So how did she get here? How did she reach this place where she constantly asked herself, “What would Sula do?” She looked at her feeble reflection in the window flecked with the unseasonal December rain. The smudged louver blades created a disjointed reflection that appeared to shake its head slowly in disgust at its sorry excuse for an owner. Sula, who she was convinced was her more powerful alter ego (sort of like Sasha Fierce, but a lot more reckless), would most certainly disapprove of her apathy. Writing was supposed to be a release; her private getaway to a flawless white beach with water that was such a striking shade of blue it hurt the eyes in a single glance. Maybe her protagonist would have piercing blue eyes? A little black girl with blue eyes and an unruly bush perched in the center of her head? How obvious. Tell me again how you’re the new age lovechild of Toni Morrison and Virginia Woolf? Doesn’t that just make you crazy with a hint of soul? Writing was both her fountain of youth and her kryptonite, and yet she sat twiddling her proverbial thumbs idly in front of a blank white screen, with the specters of Yaa Asantewaa and the long forgotten ancestral mothers glaring down at her with eyes ablaze, “What a disgrace! We thought you would be strong like us!”
Clearly delusional, she slammed her state-of-the-art laptop shut.
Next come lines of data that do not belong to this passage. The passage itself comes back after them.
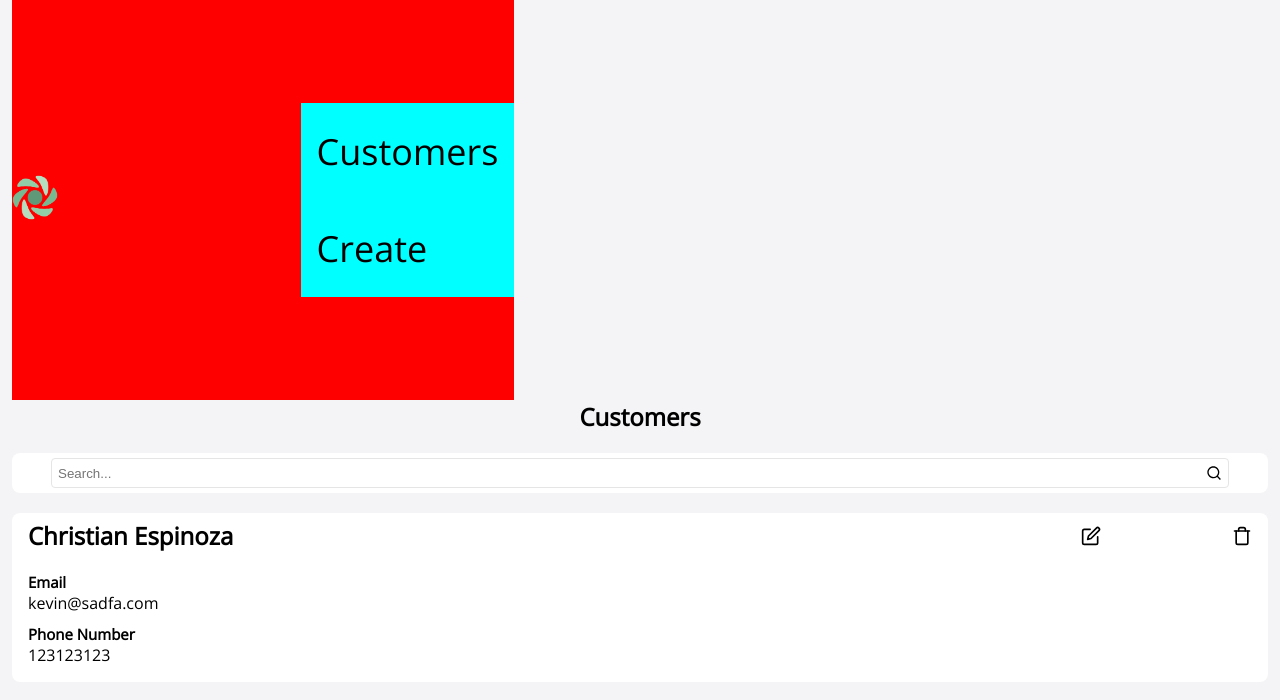
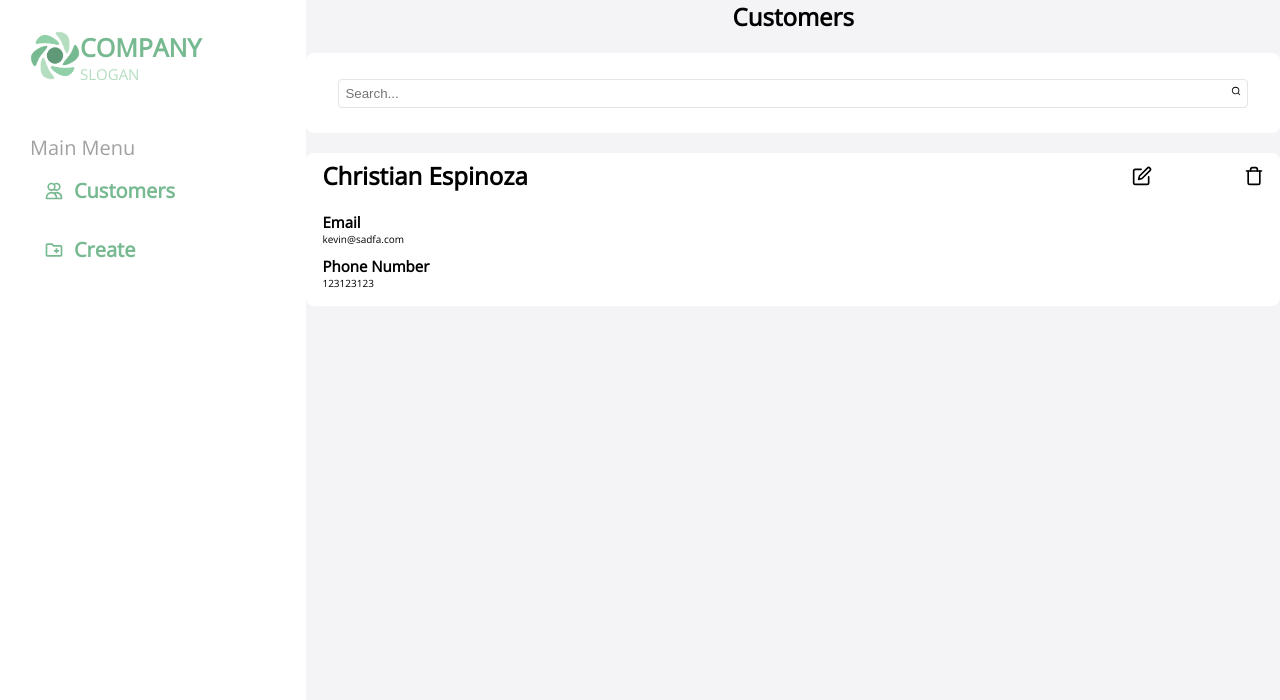
Before and after one commit to AvilaKevin/CrudMernStack, a React (Create React App) app in the folder crud-ui/: page / in a window 1280 px wide. Shown: the top 700 px of the page. Built offline with nearby package versions, Linux system fonts and the light colour scheme.

Commit message:
sidebar pc styles v1 completed

```diff
--- a/crud-ui/src/components/Sidebar.jsx
+++ b/crud-ui/src/components/Sidebar.jsx
@@ -2,7 +2,9 @@ import React, { useState } from 'react'
 import Styles from '../css/componentsCss/Sidebar.module.css'
 import { Link } from 'react-router-dom';
 import { FaBars, FaTimes } from 'react-icons/fa';
-import logo from '../images/circle-logo-turbine-png.png'
+import { HiOutlineUsers } from 'react-icons/hi';
+import { MdOutlineCreateNewFolder } from 'react-icons/md';
+import logo from '../images/circle-logo-turbine-png.png';
 
 function Sidebar() {
     const [sidebar, setSidebar] = useState(false);
@@ -32,6 +34,7 @@ function Sidebar() {
                 {!sidebar ? <FaBars className={Styles.prueba} /> : <FaTimes />}
             </div>
 
+            <div className={Styles.ContainerLogoMobile}>
                 <figure>
                     <img
                         alt='Company Logo'
@@ -39,21 +42,43 @@ function Sidebar() {
                         src={logo}
                     />
                 </figure>
+            </div>
+
+
 
 
             {/* Desktop menu */}
-            <ul className={Styles.BreakpointSidebar}>
+            <div className={Styles.BreakpointSidebar}>
+
+                <div className={Styles.ContainerLogoDesktop}>
+                    <figure>
+                        <img
+                            alt='Company Logo'
+                            className={Styles.Logo}
+                            src={logo}
+                        />
+                    </figure>
+                    <div>
+                        <h1 className={Styles.h1}>COMPANY</h1>
+                        <h2 className={Styles.h2}>SLOGAN</h2>
+                    </div>
+                </div>
+                <h1 className={Styles.H1Menu}>Main Menu</h1>
+                <ul >
                     <li className={Styles.li}>
                         <Link to="/" className={Styles.Link} >
-                        Customers
+                            <i className={Styles.i}><HiOutlineUsers /></i> Customers
                         </Link>
                     </li>
                     <li className={Styles.li}>
                         <Link to="Create" className={Styles.Link} >
-                        Create
+                            <i className={Styles.i}><MdOutlineCreateNewFolder /></i> Create
                         </Link>
                     </li>
                 </ul>
+
+            </div>
+
 
         </div>
     )
--- a/crud-ui/src/css/App.module.css
+++ b/crud-ui/src/css/App.module.css
@@ -11,6 +11,8 @@
 
     .App {
         display: flex;
+        flex-direction: row;
+        padding: 0px;
     }
 
 }
--- a/crud-ui/src/css/Index.module.css
+++ b/crud-ui/src/css/Index.module.css
@@ -8,6 +8,7 @@
 
 html {
     height: 100%;
+    font-size: 62.5%;
 }
 
 body {
--- a/crud-ui/src/css/componentsCss/Sidebar.module.css
+++ b/crud-ui/src/css/componentsCss/Sidebar.module.css
@@ -46,17 +46,80 @@
 @media (min-width: 767px) {
 
     .Container {
-        width: 40%;
+        display: flex;
+        width: 30%;
         height: 100%;
-        background-color: red;
+        background-color: white;
+        flex-direction: column;
+        padding: 30px;
+        /* box-shadow: 0px 0px 10px 2px rgba(0, 0, 0, 0.2); */
     }
 
     .BreakpointSidebar {
-        background-color: aqua;
+        width: 100%;
         display: inline-block;
     }
 
     .MenuIcon {
         display: none;
     }
+
+    .ContainerLogoMobile {
+        display: none;
+    }
+
+    .ContainerLogoDesktop {
+        width: 100%;
+        display: flex;
+        align-items: center;
+    }
+
+    .Logo {
+        width: 50px;
+    }
+
+    .h1 {
+        font-size: 2.5rem;
+        color: #77b990;
+        font-weight: 700;
+    }
+
+    .h2 {
+        font-size: 1.50rem;
+        color: #b5dec1;
+        font-weight: 400;
+    }
+
+    .H1Menu {
+        font-size: 2rem;
+        color: #a1a1a1;
+        font-weight: 200;
+        margin-top: 50px;
+    }
+
+    .li {
+        padding: 16px 14px;
+    }
+
+    .Link {
+        display: flex;
+        align-items: center;
+        font-size: 2rem;
+        color: #77b990;
+        font-weight: 600;
+    }
+
+    .i {
+        margin-right: 10px;
+        display: flex;
+    }
 }
+
+
+/* @media screen and (min-width: 950px) {
+    .h1 {
+        font-size: 2.5rem;
+        color: #77b990;
+        font-weight: 700;
+    }
+} */
```
Lines whose indentation alone changed are shown as unchanged.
It had been a gift from her publishers after the signing of her very first contract and she remembered the uninviting cold of its metal surface as she rubbed her hands back and forth over its cover, feigning a benevolent smile as she attempted to choke back tears of fright, and regret, and “Did I make the right choice?” She blinked furiously in the non-existent glare of the naked overhead bulb, attempting to fight those same salty tears that lurked behind her eyelids, threatening to burst forth with a vengeance the minute someone uttered the word “deadline” or “Pulitzer”. The computer hummed and came to a slow halt, and in the silence that followed she confronted her empty future like she had done a hundred times before. The engagement called off in favor of the good little wife freshly called to the Ghana bar. Ghana Barbie: fully equipped with an innocuous smile, crisply pressed black robes and dainty wig, and an unbelievably fine-tuned recipe for groundnut soup (batteries not included.) But of course she’s only going to the chambers twice a week, twins on the way after all! The relatives clucking with disappointment, jowls quivering in shame as they hash out what a waste of a scholarship she had turned into. A dozen missed calls and text alerts flashing on her phone screen like the feverish strobe lights in some sick adaptation of her life, Quentin Tarantino style. Only this time, instead of a heroine squeezed into a bright yellow bodysuit, she felt about as invincible as the sickly gecko crawling on the once- turquoise wall of the childhood room she still called home. She answered the landline with a resounding sigh, “Yes, I am serious about this writing thing…”